EXERCISE REQUIREMENTS: Using the records that follow, work out how many lines hold the string "fonts" and provide that number only.

##### MATERIAL TO PROCESS #####

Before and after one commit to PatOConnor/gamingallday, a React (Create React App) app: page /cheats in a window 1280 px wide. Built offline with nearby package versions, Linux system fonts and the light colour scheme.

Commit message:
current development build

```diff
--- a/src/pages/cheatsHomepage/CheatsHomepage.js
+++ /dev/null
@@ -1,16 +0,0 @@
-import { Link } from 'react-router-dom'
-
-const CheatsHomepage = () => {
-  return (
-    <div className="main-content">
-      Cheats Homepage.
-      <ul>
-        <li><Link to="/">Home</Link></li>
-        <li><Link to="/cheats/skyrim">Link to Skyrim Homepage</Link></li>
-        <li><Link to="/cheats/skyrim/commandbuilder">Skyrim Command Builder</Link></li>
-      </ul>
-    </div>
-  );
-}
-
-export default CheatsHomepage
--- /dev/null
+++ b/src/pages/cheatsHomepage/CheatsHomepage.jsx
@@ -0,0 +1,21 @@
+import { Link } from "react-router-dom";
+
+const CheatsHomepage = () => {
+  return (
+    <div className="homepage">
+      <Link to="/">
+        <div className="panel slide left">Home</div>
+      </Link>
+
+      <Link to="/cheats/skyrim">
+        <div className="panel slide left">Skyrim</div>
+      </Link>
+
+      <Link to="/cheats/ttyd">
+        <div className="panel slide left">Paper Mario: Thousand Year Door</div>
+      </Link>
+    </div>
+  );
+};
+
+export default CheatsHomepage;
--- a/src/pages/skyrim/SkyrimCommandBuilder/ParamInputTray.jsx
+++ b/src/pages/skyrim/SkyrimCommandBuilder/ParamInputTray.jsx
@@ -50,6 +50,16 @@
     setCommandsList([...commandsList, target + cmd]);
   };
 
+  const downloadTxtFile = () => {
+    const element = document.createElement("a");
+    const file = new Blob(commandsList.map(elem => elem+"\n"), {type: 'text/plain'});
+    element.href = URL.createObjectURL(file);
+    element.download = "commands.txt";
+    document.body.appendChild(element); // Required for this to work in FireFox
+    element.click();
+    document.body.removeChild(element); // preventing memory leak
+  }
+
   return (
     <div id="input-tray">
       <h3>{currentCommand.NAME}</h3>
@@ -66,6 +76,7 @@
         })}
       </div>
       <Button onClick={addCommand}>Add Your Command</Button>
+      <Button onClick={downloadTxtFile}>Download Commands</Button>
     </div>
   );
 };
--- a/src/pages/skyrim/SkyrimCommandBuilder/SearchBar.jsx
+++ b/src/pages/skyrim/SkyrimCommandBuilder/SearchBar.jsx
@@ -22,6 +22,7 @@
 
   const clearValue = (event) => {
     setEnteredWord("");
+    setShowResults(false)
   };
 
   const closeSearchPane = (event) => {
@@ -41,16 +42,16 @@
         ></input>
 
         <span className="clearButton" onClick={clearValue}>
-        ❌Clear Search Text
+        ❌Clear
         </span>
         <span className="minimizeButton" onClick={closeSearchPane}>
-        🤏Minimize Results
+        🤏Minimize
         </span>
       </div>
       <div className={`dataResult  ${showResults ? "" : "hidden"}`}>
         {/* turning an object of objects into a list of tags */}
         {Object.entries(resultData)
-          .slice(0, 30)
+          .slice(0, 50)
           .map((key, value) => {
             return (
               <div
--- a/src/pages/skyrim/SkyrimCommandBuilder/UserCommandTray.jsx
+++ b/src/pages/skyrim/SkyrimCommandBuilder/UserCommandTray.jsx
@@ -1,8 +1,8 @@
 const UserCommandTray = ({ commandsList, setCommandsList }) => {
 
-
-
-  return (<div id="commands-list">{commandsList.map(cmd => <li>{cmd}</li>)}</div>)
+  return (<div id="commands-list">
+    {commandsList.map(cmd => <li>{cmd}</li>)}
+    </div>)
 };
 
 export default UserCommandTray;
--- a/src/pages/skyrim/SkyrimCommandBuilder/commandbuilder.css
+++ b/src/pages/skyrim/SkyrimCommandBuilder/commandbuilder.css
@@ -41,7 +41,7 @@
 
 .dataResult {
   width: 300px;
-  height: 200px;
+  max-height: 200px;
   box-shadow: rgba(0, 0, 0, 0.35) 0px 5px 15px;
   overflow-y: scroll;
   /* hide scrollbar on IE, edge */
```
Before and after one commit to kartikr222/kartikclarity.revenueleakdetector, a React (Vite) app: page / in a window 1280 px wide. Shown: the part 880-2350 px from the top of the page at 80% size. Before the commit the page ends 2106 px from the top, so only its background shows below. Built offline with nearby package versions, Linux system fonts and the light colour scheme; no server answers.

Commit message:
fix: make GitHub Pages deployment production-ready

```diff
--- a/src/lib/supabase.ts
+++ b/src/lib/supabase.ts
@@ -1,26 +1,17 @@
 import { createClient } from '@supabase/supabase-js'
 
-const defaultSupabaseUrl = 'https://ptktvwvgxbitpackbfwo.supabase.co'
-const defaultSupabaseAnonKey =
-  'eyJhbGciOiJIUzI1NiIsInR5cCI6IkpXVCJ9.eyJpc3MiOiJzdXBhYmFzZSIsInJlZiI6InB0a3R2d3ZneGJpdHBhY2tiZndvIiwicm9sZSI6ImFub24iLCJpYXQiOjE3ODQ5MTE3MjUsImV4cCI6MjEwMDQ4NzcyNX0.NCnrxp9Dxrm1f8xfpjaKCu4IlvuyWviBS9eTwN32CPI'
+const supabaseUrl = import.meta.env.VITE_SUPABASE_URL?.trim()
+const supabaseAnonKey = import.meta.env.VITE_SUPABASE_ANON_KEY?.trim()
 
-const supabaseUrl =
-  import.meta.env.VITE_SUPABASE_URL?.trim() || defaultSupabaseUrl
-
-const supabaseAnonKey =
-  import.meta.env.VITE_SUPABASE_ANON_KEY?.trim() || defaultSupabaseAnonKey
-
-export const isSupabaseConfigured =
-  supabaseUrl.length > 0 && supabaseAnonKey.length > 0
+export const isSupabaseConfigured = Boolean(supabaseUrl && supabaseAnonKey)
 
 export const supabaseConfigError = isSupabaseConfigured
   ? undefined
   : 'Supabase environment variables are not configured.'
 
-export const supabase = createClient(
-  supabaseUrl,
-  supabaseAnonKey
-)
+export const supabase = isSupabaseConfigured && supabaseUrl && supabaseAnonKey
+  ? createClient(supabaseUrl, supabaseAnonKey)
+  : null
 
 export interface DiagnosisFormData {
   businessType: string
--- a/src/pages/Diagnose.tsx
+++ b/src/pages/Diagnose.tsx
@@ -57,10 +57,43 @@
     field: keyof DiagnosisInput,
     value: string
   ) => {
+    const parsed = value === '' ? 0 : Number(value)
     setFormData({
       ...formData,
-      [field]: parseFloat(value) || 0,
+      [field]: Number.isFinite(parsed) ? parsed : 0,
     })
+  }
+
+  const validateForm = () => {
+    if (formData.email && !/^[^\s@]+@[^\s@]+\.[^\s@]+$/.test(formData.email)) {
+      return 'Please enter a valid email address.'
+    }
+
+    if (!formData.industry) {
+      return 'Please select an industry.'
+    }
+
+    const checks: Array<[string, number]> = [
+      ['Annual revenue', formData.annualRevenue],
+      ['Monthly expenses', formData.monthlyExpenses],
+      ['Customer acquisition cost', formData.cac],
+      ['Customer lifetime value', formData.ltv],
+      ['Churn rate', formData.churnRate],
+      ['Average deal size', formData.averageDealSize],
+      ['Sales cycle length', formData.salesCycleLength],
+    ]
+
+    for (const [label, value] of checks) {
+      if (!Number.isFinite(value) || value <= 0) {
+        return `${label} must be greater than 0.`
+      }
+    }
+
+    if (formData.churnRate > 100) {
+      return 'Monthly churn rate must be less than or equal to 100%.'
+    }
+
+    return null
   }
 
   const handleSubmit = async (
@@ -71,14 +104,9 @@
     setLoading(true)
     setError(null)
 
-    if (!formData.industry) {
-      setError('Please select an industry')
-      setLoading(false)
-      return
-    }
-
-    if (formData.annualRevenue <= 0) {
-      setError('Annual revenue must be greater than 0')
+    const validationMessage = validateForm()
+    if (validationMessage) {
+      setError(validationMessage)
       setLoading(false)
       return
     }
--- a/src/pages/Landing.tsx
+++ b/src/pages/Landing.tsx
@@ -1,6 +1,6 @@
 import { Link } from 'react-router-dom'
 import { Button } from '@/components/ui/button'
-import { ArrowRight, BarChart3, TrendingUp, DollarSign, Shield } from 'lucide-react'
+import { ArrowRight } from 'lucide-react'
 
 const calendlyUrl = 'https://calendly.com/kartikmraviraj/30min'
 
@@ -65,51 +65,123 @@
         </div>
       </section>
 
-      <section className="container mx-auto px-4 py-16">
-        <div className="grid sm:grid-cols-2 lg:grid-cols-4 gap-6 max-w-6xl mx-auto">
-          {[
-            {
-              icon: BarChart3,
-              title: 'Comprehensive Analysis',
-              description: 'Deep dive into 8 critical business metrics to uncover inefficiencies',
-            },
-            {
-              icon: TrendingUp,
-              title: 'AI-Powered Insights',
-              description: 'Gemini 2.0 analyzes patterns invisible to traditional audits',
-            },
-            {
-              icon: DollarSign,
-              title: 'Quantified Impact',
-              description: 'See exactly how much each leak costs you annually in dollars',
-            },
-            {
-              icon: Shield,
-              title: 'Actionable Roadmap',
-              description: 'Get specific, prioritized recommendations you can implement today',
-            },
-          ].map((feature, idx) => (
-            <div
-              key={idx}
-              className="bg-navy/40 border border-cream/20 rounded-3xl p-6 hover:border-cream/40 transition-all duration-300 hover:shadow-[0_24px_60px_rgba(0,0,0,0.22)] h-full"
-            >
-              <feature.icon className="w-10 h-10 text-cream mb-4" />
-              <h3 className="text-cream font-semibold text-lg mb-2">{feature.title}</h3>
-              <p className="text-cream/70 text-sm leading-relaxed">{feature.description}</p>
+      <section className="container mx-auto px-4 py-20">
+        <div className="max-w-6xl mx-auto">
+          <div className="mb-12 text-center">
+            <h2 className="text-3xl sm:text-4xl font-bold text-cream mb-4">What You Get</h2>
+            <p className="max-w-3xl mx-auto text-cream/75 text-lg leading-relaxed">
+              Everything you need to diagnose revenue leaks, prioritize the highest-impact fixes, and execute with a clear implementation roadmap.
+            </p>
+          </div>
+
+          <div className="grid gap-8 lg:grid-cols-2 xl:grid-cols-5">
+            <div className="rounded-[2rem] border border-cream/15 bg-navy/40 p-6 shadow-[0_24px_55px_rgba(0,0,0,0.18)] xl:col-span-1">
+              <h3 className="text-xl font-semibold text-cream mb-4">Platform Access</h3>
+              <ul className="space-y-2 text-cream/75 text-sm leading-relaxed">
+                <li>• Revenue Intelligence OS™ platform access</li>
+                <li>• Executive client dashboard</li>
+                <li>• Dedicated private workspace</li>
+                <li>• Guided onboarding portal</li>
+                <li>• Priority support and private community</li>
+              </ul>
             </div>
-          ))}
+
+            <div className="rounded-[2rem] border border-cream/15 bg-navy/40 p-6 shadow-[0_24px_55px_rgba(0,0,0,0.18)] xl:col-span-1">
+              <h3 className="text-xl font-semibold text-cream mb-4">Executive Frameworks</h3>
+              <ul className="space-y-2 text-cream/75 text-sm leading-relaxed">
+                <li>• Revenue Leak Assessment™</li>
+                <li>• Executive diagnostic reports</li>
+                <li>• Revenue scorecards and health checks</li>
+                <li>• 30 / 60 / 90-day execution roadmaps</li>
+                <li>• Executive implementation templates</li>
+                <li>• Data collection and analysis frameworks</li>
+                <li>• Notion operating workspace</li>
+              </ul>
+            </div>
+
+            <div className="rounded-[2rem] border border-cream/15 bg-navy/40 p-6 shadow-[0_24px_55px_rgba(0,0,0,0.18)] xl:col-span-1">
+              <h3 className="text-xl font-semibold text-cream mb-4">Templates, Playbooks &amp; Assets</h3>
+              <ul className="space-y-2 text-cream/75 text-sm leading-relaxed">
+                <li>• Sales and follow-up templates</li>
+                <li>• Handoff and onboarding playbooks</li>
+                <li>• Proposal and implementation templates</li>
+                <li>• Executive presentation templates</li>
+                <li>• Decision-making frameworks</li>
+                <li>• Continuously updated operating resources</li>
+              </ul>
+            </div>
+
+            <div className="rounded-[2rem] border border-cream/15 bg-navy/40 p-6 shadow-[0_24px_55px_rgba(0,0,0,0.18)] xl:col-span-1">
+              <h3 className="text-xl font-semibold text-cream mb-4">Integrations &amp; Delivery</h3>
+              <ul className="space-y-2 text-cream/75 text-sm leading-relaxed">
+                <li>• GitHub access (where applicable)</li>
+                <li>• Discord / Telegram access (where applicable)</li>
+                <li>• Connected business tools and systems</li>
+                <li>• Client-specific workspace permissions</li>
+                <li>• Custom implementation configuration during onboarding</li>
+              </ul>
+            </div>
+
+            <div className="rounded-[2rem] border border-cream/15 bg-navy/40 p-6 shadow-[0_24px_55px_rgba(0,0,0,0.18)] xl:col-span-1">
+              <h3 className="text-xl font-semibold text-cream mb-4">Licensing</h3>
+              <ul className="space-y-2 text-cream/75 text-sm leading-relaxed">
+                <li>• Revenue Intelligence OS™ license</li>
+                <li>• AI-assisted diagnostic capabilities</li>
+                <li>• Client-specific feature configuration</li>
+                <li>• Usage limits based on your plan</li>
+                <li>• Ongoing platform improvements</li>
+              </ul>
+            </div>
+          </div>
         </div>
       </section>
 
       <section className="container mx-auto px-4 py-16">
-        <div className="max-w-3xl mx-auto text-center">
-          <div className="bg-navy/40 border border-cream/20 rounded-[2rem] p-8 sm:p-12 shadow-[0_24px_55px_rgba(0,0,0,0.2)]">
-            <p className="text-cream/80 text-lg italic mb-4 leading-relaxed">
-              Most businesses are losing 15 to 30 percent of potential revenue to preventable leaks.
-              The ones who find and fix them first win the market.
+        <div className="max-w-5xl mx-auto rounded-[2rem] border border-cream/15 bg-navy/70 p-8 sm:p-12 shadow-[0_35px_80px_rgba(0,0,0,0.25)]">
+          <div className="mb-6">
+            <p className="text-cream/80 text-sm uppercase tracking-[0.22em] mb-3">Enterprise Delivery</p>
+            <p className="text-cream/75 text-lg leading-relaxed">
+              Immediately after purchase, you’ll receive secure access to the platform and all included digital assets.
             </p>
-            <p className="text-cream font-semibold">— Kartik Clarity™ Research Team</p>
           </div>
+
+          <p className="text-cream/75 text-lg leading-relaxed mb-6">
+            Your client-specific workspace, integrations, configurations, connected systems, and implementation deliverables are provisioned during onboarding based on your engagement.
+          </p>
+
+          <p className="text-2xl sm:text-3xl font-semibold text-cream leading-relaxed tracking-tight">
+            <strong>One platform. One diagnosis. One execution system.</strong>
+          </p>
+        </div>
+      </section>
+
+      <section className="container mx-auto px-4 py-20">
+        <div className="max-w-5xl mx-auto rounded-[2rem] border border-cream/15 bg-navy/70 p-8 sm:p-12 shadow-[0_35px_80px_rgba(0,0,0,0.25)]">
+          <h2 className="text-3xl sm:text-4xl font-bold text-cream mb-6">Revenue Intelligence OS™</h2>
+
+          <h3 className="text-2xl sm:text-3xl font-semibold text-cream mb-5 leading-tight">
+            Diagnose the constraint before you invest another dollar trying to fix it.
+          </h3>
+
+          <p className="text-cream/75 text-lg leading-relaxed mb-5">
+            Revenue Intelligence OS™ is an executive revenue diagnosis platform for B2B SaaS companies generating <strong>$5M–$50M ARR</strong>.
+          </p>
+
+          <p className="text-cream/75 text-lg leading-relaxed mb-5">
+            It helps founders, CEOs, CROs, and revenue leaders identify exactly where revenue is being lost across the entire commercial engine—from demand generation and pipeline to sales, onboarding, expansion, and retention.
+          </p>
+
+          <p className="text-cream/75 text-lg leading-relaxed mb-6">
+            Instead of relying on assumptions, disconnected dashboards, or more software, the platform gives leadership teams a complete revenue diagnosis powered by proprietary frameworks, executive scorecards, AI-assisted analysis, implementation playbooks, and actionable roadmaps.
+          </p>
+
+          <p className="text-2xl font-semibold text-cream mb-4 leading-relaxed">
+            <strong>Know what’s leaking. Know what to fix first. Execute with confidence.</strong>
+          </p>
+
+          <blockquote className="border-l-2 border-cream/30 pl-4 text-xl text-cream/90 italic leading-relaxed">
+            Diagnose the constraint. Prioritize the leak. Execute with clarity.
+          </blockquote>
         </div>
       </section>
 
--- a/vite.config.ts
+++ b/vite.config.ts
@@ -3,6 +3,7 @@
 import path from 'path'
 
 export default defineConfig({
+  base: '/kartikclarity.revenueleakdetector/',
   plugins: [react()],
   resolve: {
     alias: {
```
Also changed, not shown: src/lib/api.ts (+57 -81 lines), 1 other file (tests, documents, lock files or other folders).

#####

SOLVED PROBLEM: 2